[Change detection data]
____________________

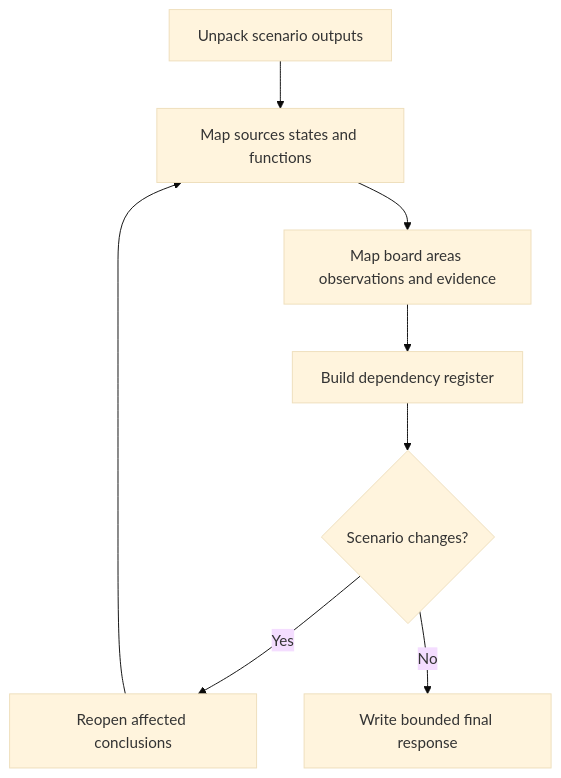
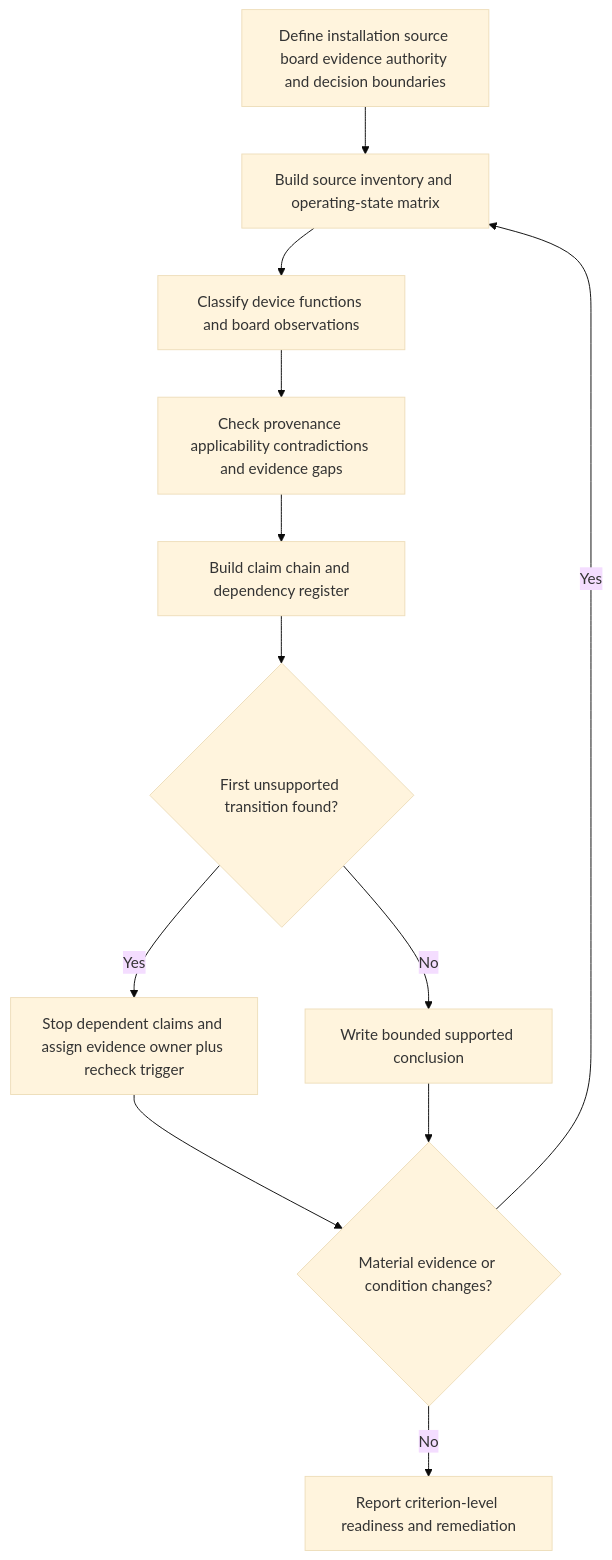
The first of 2 diagrams in docs/learning-plans/12-week/modules/day-42-week-6-integrated-switching-and-switchboard-checkpoint.md (andrew3stedall/capstone), drawn with Mermaid (base theme) before and after one commit. The commit also changed other lines of this file and 3 other files, not shown here.

````diff
--- a/docs/learning-plans/12-week/modules/day-42-week-6-integrated-switching-and-switchboard-checkpoint.md
+++ b/docs/learning-plans/12-week/modules/day-42-week-6-integrated-switching-and-switchboard-checkpoint.md
@@ -61,10 +97,14 @@
 ```mermaid
 flowchart TD
- A[Unpack scenario outputs] --> B[Map sources states and functions]
- B --> C[Map board areas observations and evidence]
- C --> D[Build dependency register]
- D --> E{Scenario changes?}
- E -->|Yes| F[Reopen affected conclusions]
- F --> B
- E -->|No| G[Write bounded final response]
+    A[Define installation source board evidence authority and decision boundaries] --> B[Build source inventory and operating-state matrix]
+    B --> C[Classify device functions and board observations]
+    C --> D[Check provenance applicability contradictions and evidence gaps]
+    D --> E[Build claim chain and dependency register]
+    E --> F{First unsupported transition found?}
+    F -->|Yes| G[Stop dependent claims and assign evidence owner plus recheck trigger]
+    F -->|No| H[Write bounded supported conclusion]
+    G --> I{Material evidence or condition changes?}
+    H --> I
+    I -->|Yes| B
+    I -->|No| J[Report criterion-level readiness and remediation]
 ```
````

____________________

> [Task item]: An exact copy of the entries above is needed, with the pictures removed.

> [Exercise solution]:
The first of 2 diagrams in docs/learning-plans/12-week/modules/day-42-week-6-integrated-switching-and-switchboard-checkpoint.md (andrew3stedall/capstone), drawn with Mermaid (base theme) before and after one commit. The commit also changed other lines of this file and 3 other files, not shown here.

````diff
--- a/docs/learning-plans/12-week/modules/day-42-week-6-integrated-switching-and-switchboard-checkpoint.md
+++ b/docs/learning-plans/12-week/modules/day-42-week-6-integrated-switching-and-switchboard-checkpoint.md
@@ -61,10 +97,14 @@
 ```mermaid
 flowchart TD
- A[Unpack scenario outputs] --> B[Map sources states and functions]
- B --> C[Map board areas observations and evidence]
- C --> D[Build dependency register]
- D --> E{Scenario changes?}
- E -->|Yes| F[Reopen affected conclusions]
- F --> B
- E -->|No| G[Write bounded final response]
+    A[Define installation source board evidence authority and decision boundaries] --> B[Build source inventory and operating-state matrix]
+    B --> C[Classify device functions and board observations]
+    C --> D[Check provenance applicability contradictions and evidence gaps]
+    D --> E[Build claim chain and dependency register]
+    E --> F{First unsupported transition found?}
+    F -->|Yes| G[Stop dependent claims and assign evidence owner plus recheck trigger]
+    F -->|No| H[Write bounded supported conclusion]
+    G --> I{Material evidence or condition changes?}
+    H --> I
+    I -->|Yes| B
+    I -->|No| J[Report criterion-level readiness and remediation]
 ```
````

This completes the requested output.